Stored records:

================================

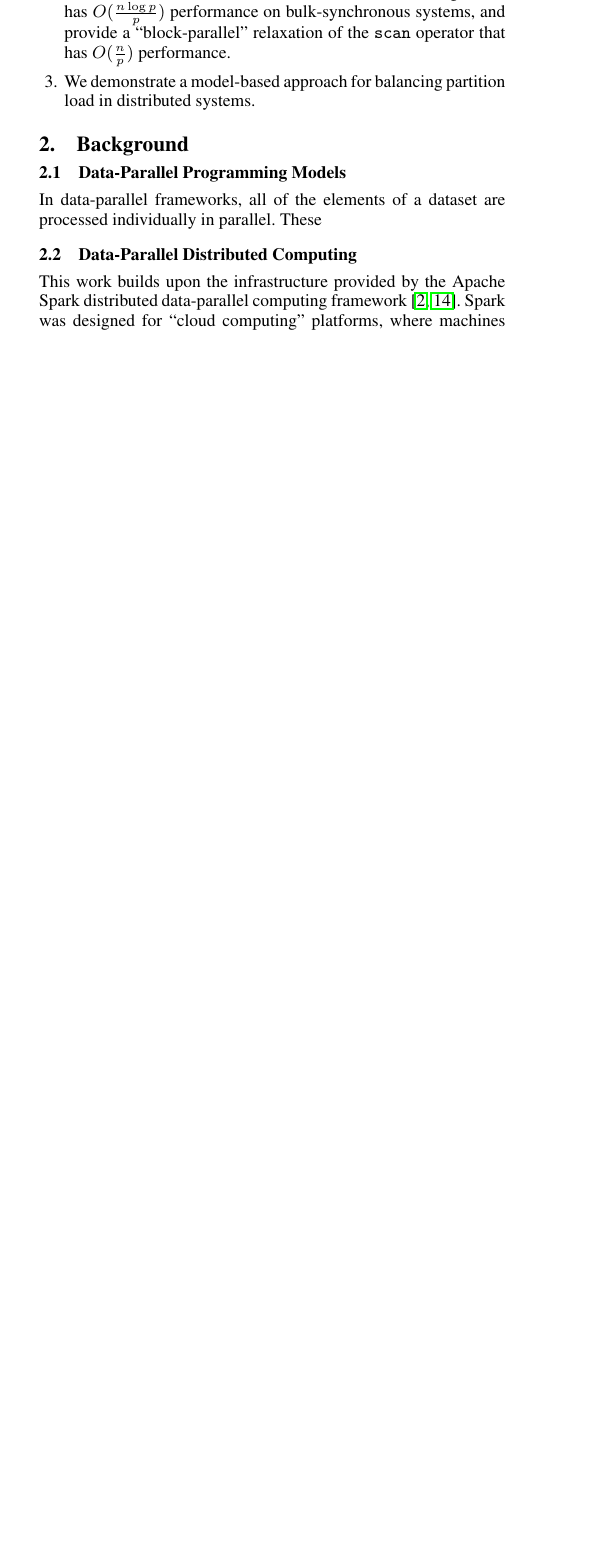
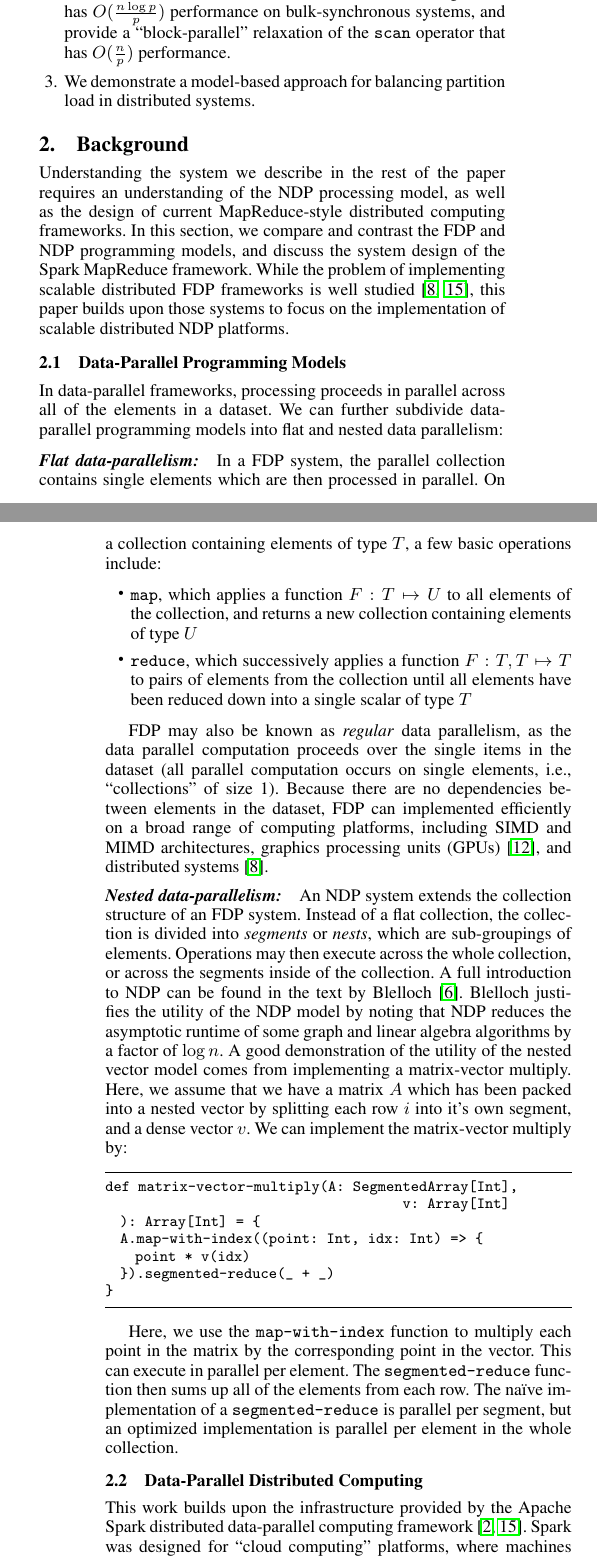
Before and after one commit to fnothaft/docs, a LaTeX paper (snark/ppopp-15/snark.tex): part of one column of page 1 of 3 before the commit and two parts of the columns of pages 1 and 2 of 4 after it, the two joined at a grey line, cut so that both start at the same text, the shorter picture padded with empty space. Compiled offline with pdfLaTeX; a missing font is replaced by an installed copy or a similar font.

Commit message:
Completed background section.

```diff
--- a/snark/ppopp-15/snark.tex
+++ b/snark/ppopp-15/snark.tex
@@ -155,11 +155,64 @@ operator that has $O(\frac{n}{p})$ performance.
 \section{Background}
 \label{sec:background}
 
+Understanding the system we describe in the rest of the paper requires an understanding of the NDP
+processing model, as well as the design of current MapReduce-style distributed computing frameworks.
+In this section, we compare and contrast the FDP and NDP programming models, and discuss the
+system design of the Spark MapReduce framework. While the problem of implementing scalable
+distributed FDP frameworks is well studied~\cite{dean04, zaharia10}, this paper builds upon those
+systems to focus on the implementation of scalable distributed NDP platforms.
+
 \subsection{Data-Parallel Programming Models}
 \label{sec:data-parallel-programming-models}
 
-In data-parallel frameworks, all of the elements of a dataset are processed individually in parallel. These
+In data-parallel frameworks, processing proceeds in parallel across all of the elements in a dataset. We
+can further subdivide data-parallel programming models into flat and nested data parallelism:
 
+\paragraph{Flat data-parallelism:}
+
+In a FDP system, the parallel collection contains single elements which are then processed in parallel.
+On a collection containing elements of type $T$, a few basic operations include:
+
+\begin{itemize}
+\item \texttt{map}, which applies a function $F: T \mapsto U$ to all elements of the collection, and
+returns a new collection containing elements of type $U$
+\item \texttt{reduce}, which successively applies a function $F: T, T \mapsto T$ to pairs of elements from
+the collection until all elements have been reduced down into a single scalar of type $T$
+\end{itemize}
+
+FDP may also be known as \emph{regular} data parallelism, as the data parallel computation proceeds
+over the single items in the dataset~(all parallel computation occurs on single elements, i.e.,
+``collections'' of size 1). Because there are no dependencies between elements in the dataset, FDP can
+implemented efficiently on a broad range of computing platforms, including SIMD and MIMD
+architectures, graphics processing units~(GPUs)~\cite{nvidia08}, and distributed systems~\cite{dean04}.
+
+\paragraph{Nested data-parallelism:}
+
+An NDP system extends the collection structure of an FDP system. Instead of a flat collection, the
+collection is divided into \emph{segments} or \emph{nests}, which are sub-groupings of elements.
+Operations may then execute across the whole collection, or across the segments inside of the
+collection. A full introduction to NDP can be found in the text by Blelloch~\cite{blelloch90thesis}. Blelloch
+justifies the utility of the NDP model by noting that NDP reduces the asymptotic runtime of some graph
+and linear algebra algorithms by a factor of $\log n$. A good demonstration of the utility of the nested
+vector model comes from implementing a matrix-vector multiply. Here, we assume that we have a matrix
+$A$ which has been packed into a nested vector by splitting each row $i$ into it's own segment, and a
+dense vector $v$. We can implement the matrix-vector multiply by:
+
+\begin{lstlisting}
+def matrix-vector-multiply(A: SegmentedArray[Int],
+					v: Array[Int]
+  ): Array[Int] = {
+  A.map-with-index((point: Int, idx: Int) => {
+    point * v(idx)
+  }).segmented-reduce(_ + _)
+}
+\end{lstlisting}
+
+Here, we use the \texttt{map-with-index} function to multiply each point in the matrix by the
+corresponding point in the vector. This can execute in parallel per element. The
+\texttt{segmented-reduce} function then sums up all of the elements from each row. The na\"{i}ve
+implementation of a \texttt{segmented-reduce} is parallel per segment, but an optimized implementation
+is parallel per element in the whole collection.
 
 \subsection{Data-Parallel Distributed Computing}
 \label{sec:data-parallel-distributed-computing}
```
Also changed, not shown: snark/ppopp-15/snark.bib (+6 -0 lines), snark/ppopp-15/snark.pdf, snark/ppopp-15/snark.tex (5 more changed lines).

================================

(YOUR INSTRUCTIONS)
Reproduce the records in full, exactly as they appear, and show none of the pictures.

(SOLVED PROBLEM)
Before and after one commit to fnothaft/docs, a LaTeX paper (snark/ppopp-15/snark.tex): part of one column of page 1 of 3 before the commit and two parts of the columns of pages 1 and 2 of 4 after it, the two joined at a grey line, cut so that both start at the same text, the shorter picture padded with empty space. Compiled offline with pdfLaTeX; a missing font is replaced by an installed copy or a similar font.

Commit message:
Completed background section.

```diff
--- a/snark/ppopp-15/snark.tex
+++ b/snark/ppopp-15/snark.tex
@@ -155,11 +155,64 @@ operator that has $O(\frac{n}{p})$ performance.
 \section{Background}
 \label{sec:background}
 
+Understanding the system we describe in the rest of the paper requires an understanding of the NDP
+processing model, as well as the design of current MapReduce-style distributed computing frameworks.
+In this section, we compare and contrast the FDP and NDP programming models, and discuss the
+system design of the Spark MapReduce framework. While the problem of implementing scalable
+distributed FDP frameworks is well studied~\cite{dean04, zaharia10}, this paper builds upon those
+systems to focus on the implementation of scalable distributed NDP platforms.
+
 \subsection{Data-Parallel Programming Models}
 \label{sec:data-parallel-programming-models}
 
-In data-parallel frameworks, all of the elements of a dataset are processed individually in parallel. These
+In data-parallel frameworks, processing proceeds in parallel across all of the elements in a dataset. We
+can further subdivide data-parallel programming models into flat and nested data parallelism:
 
+\paragraph{Flat data-parallelism:}
+
+In a FDP system, the parallel collection contains single elements which are then processed in parallel.
+On a collection containing elements of type $T$, a few basic operations include:
+
+\begin{itemize}
+\item \texttt{map}, which applies a function $F: T \mapsto U$ to all elements of the collection, and
+returns a new collection containing elements of type $U$
+\item \texttt{reduce}, which successively applies a function $F: T, T \mapsto T$ to pairs of elements from
+the collection until all elements have been reduced down into a single scalar of type $T$
+\end{itemize}
+
+FDP may also be known as \emph{regular} data parallelism, as the data parallel computation proceeds
+over the single items in the dataset~(all parallel computation occurs on single elements, i.e.,
+``collections'' of size 1). Because there are no dependencies between elements in the dataset, FDP can
+implemented efficiently on a broad range of computing platforms, including SIMD and MIMD
+architectures, graphics processing units~(GPUs)~\cite{nvidia08}, and distributed systems~\cite{dean04}.
+
+\paragraph{Nested data-parallelism:}
+
+An NDP system extends the collection structure of an FDP system. Instead of a flat collection, the
+collection is divided into \emph{segments} or \emph{nests}, which are sub-groupings of elements.
+Operations may then execute across the whole collection, or across the segments inside of the
+collection. A full introduction to NDP can be found in the text by Blelloch~\cite{blelloch90thesis}. Blelloch
+justifies the utility of the NDP model by noting that NDP reduces the asymptotic runtime of some graph
+and linear algebra algorithms by a factor of $\log n$. A good demonstration of the utility of the nested
+vector model comes from implementing a matrix-vector multiply. Here, we assume that we have a matrix
+$A$ which has been packed into a nested vector by splitting each row $i$ into it's own segment, and a
+dense vector $v$. We can implement the matrix-vector multiply by:
+
+\begin{lstlisting}
+def matrix-vector-multiply(A: SegmentedArray[Int],
+					v: Array[Int]
+  ): Array[Int] = {
+  A.map-with-index((point: Int, idx: Int) => {
+    point * v(idx)
+  }).segmented-reduce(_ + _)
+}
+\end{lstlisting}
+
+Here, we use the \texttt{map-with-index} function to multiply each point in the matrix by the
+corresponding point in the vector. This can execute in parallel per element. The
+\texttt{segmented-reduce} function then sums up all of the elements from each row. The na\"{i}ve
+implementation of a \texttt{segmented-reduce} is parallel per segment, but an optimized implementation
+is parallel per element in the whole collection.
 
 \subsection{Data-Parallel Distributed Computing}
 \label{sec:data-parallel-distributed-computing}
```
Also changed, not shown: snark/ppopp-15/snark.bib (+6 -0 lines), snark/ppopp-15/snark.pdf, snark/ppopp-15/snark.tex (5 more changed lines).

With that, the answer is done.